(Items from a dataset)
[Start of Attachment]

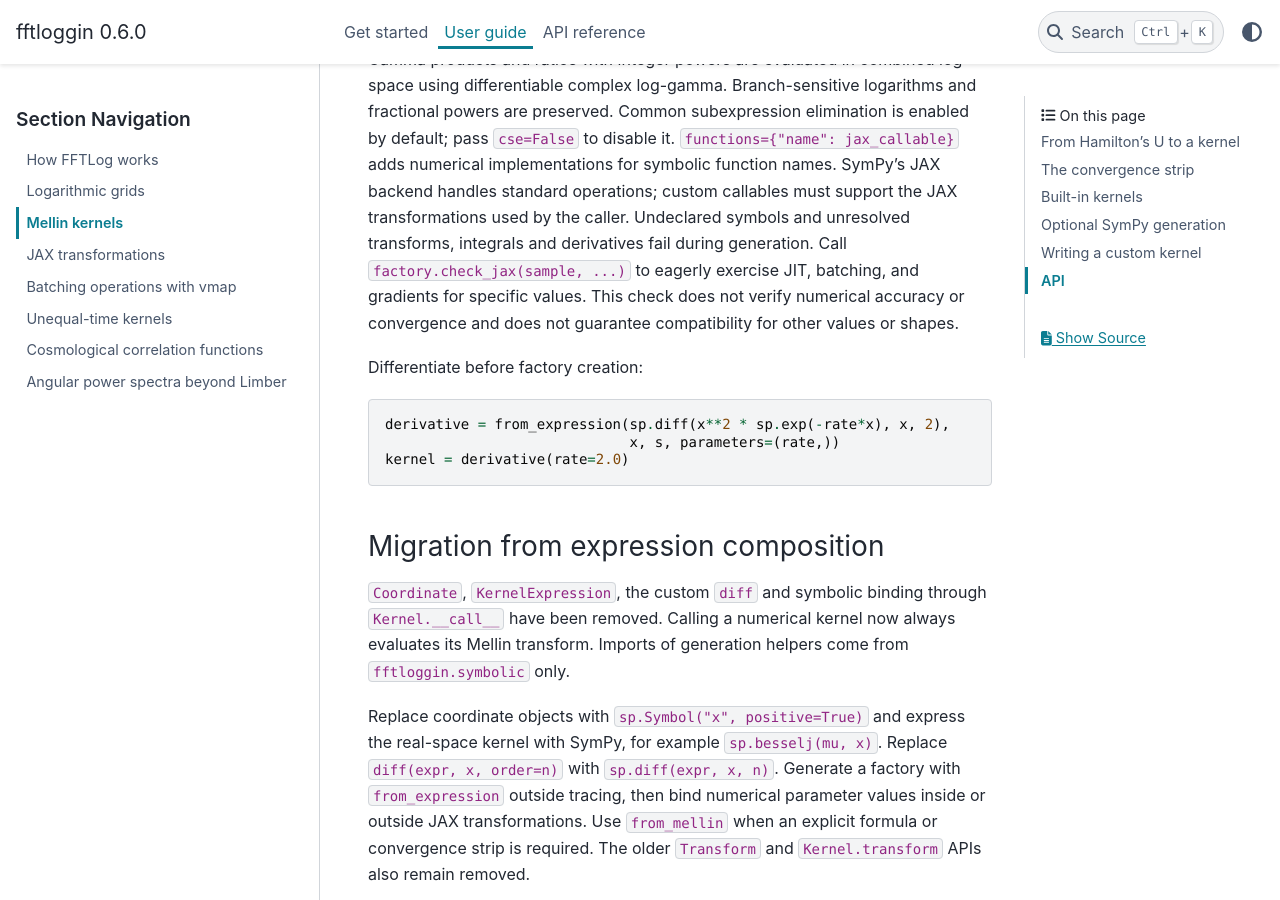
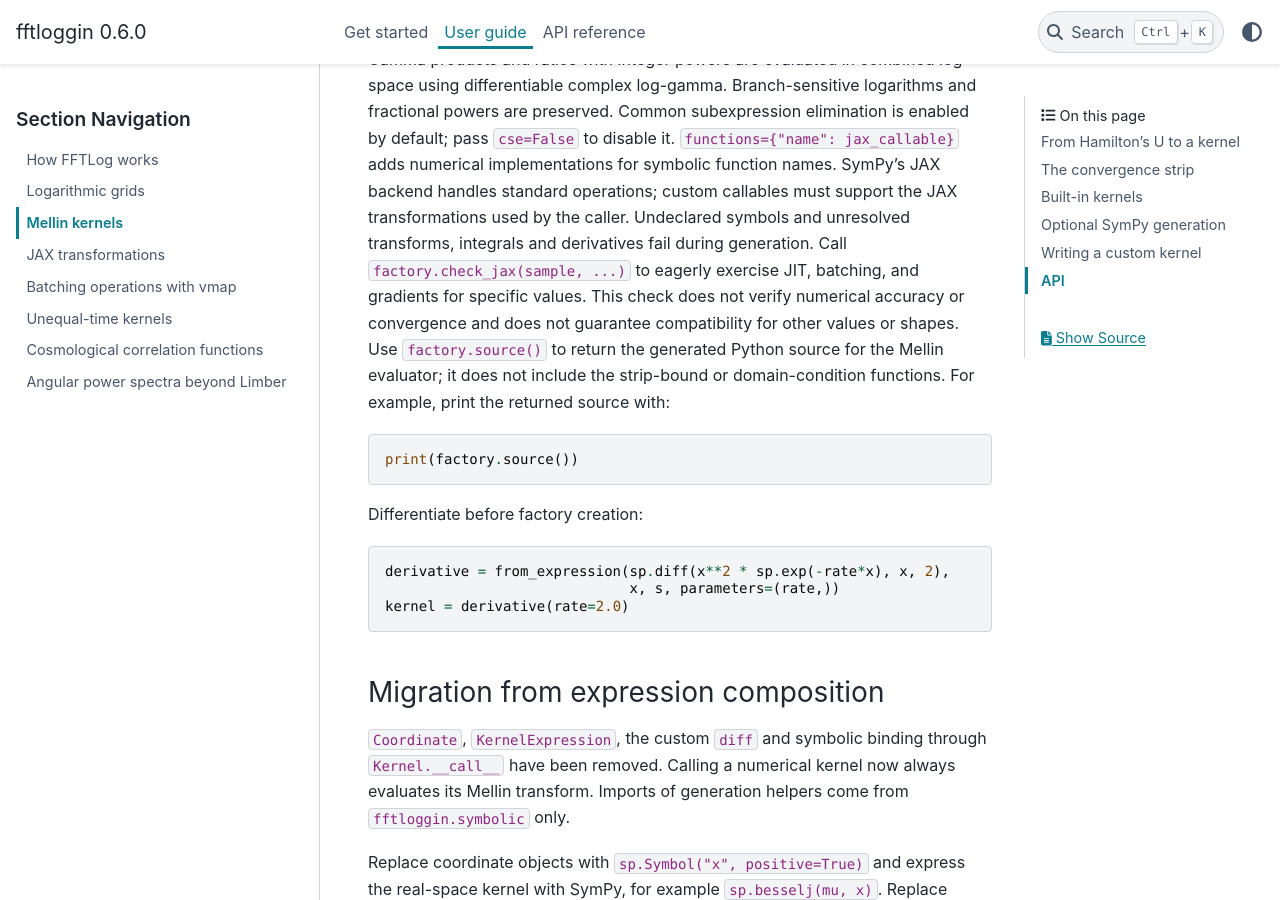
Before and after one commit to binado/fftloggin, a Sphinx documentation site: the page built from docs/user_guide/kernels.rst, in a window 1280 px wide and 900 px high, scrolled down 2785 px. Built offline with Sphinx 7.4.7 and the PyData theme 0.15.4, drawn with Linux system fonts in a browser that asks for light colours.

Commit message:
feat: expose generated symbolic evaluator source

```diff
--- a/docs/user_guide/kernels.rst
+++ b/docs/user_guide/kernels.rst
@@ -173,6 +173,13 @@ transforms, integrals and derivatives fail during generation. Call
 ``factory.check_jax(sample, ...)`` to eagerly exercise JIT, batching, and
 gradients for specific values. This check does not verify numerical accuracy or
 convergence and does not guarantee compatibility for other values or shapes.
+Use ``factory.source()`` to return the generated Python source for the Mellin
+evaluator; it does not include the strip-bound or domain-condition functions.
+For example, print the returned source with:
+
+.. code-block:: python
+
+   print(factory.source())
 
 Differentiate before factory creation:
 
```
Also changed, not shown: 2 other files.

[End of Attachment]

## Goal of the exercise
All of the lines above must be printed again exactly, and no picture may appear in the copy.

## Reply
Before and after one commit to binado/fftloggin, a Sphinx documentation site: the page built from docs/user_guide/kernels.rst, in a window 1280 px wide and 900 px high, scrolled down 2785 px. Built offline with Sphinx 7.4.7 and the PyData theme 0.15.4, drawn with Linux system fonts in a browser that asks for light colours.

Commit message:
feat: expose generated symbolic evaluator source

```diff
--- a/docs/user_guide/kernels.rst
+++ b/docs/user_guide/kernels.rst
@@ -173,6 +173,13 @@ transforms, integrals and derivatives fail during generation. Call
 ``factory.check_jax(sample, ...)`` to eagerly exercise JIT, batching, and
 gradients for specific values. This check does not verify numerical accuracy or
 convergence and does not guarantee compatibility for other values or shapes.
+Use ``factory.source()`` to return the generated Python source for the Mellin
+evaluator; it does not include the strip-bound or domain-condition functions.
+For example, print the returned source with:
+
+.. code-block:: python
+
+   print(factory.source())
 
 Differentiate before factory creation:
 
```
Also changed, not shown: 2 other files.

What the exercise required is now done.